Copy each line in the data that includes the word "Link".

(Saved entries)
--- --- ---

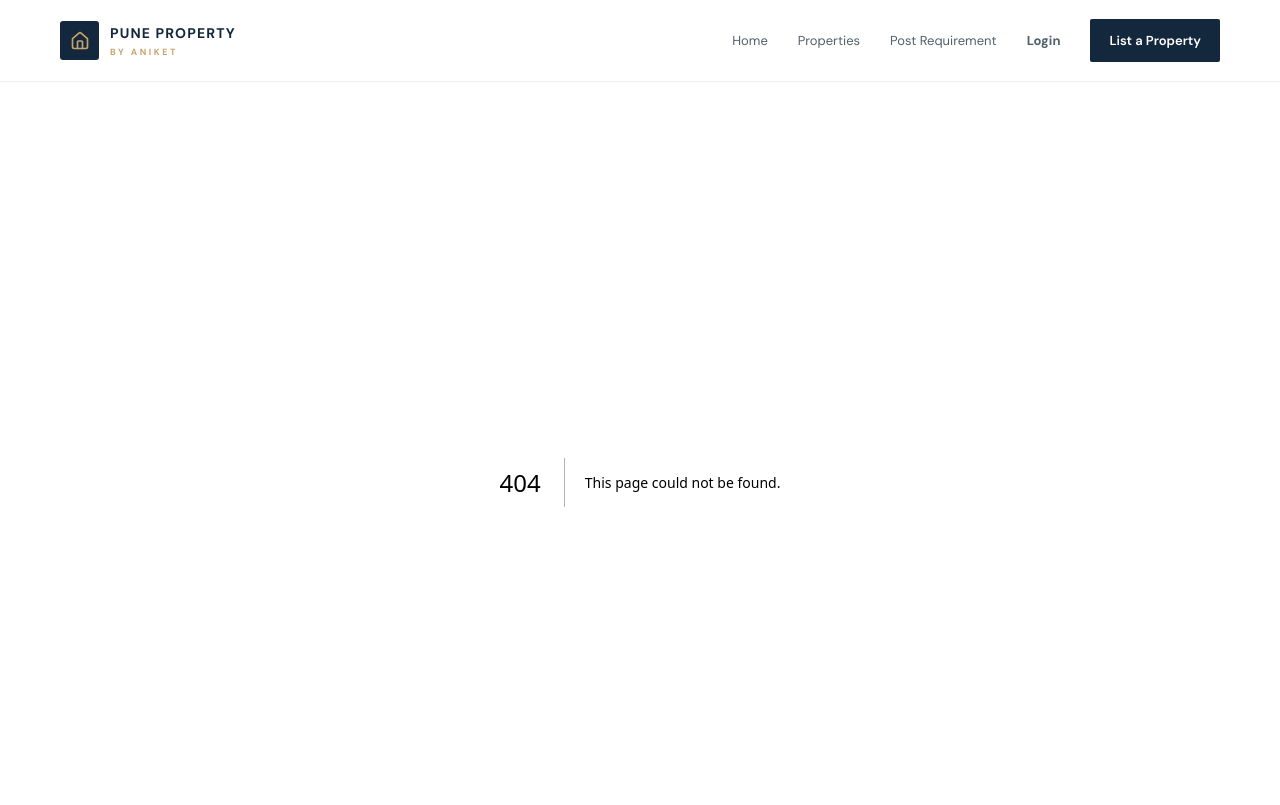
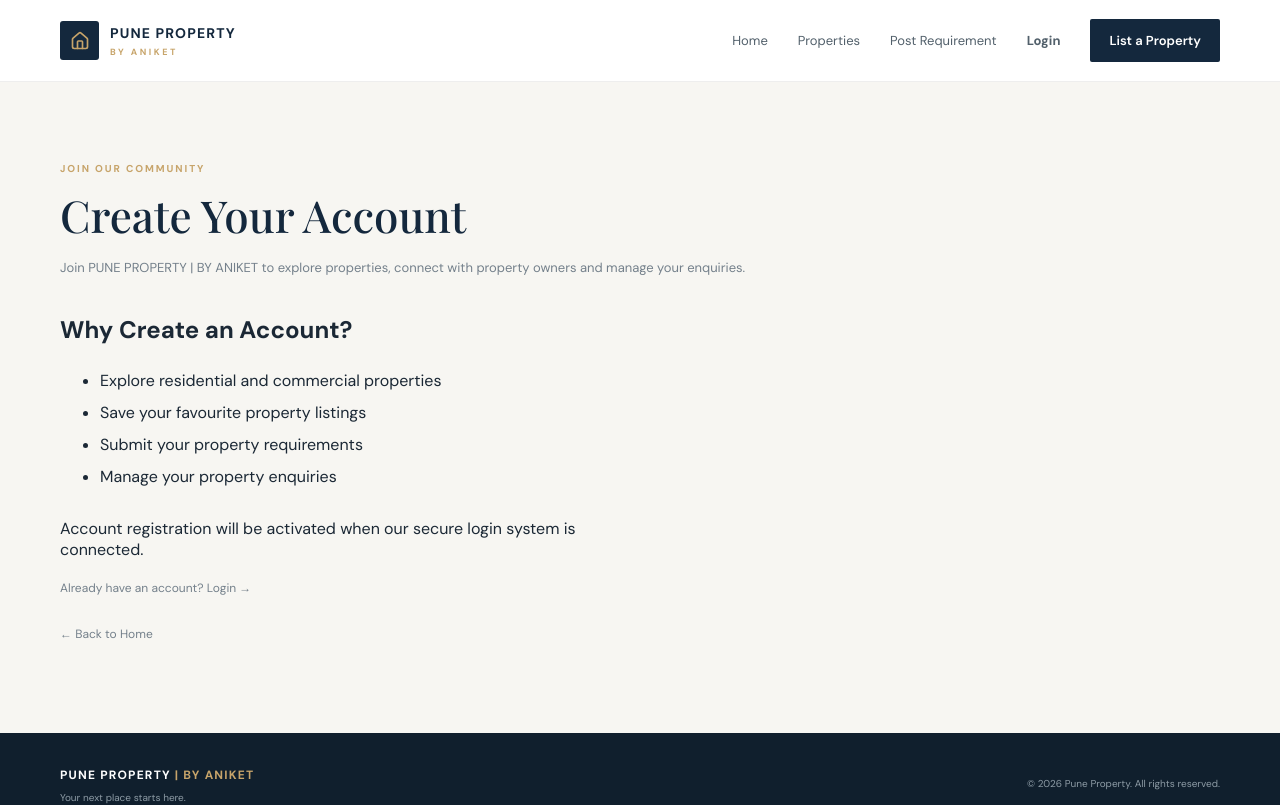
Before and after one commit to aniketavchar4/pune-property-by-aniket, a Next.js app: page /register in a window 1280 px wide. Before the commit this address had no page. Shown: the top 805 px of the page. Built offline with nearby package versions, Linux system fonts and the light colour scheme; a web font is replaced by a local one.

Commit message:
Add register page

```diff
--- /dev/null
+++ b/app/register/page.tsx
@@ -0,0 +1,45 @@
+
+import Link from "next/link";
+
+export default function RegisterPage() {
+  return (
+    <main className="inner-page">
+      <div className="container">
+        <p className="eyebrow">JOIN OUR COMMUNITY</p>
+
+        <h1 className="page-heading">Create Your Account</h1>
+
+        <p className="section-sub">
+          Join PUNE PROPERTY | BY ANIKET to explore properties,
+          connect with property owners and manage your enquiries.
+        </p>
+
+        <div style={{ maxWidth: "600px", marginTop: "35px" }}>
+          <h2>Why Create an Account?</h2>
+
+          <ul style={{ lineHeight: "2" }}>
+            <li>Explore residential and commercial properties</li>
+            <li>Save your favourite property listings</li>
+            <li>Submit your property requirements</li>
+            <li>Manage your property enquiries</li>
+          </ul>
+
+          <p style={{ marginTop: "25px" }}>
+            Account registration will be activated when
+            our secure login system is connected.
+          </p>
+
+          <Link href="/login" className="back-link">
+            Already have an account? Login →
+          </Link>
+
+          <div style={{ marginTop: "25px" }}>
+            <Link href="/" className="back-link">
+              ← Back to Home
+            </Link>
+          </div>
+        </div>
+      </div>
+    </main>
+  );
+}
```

--- --- ---

◆ **Expected answer**
+import Link from "next/link";
+          <Link href="/login" className="back-link">
+          </Link>
+            <Link href="/" className="back-link">
+            </Link>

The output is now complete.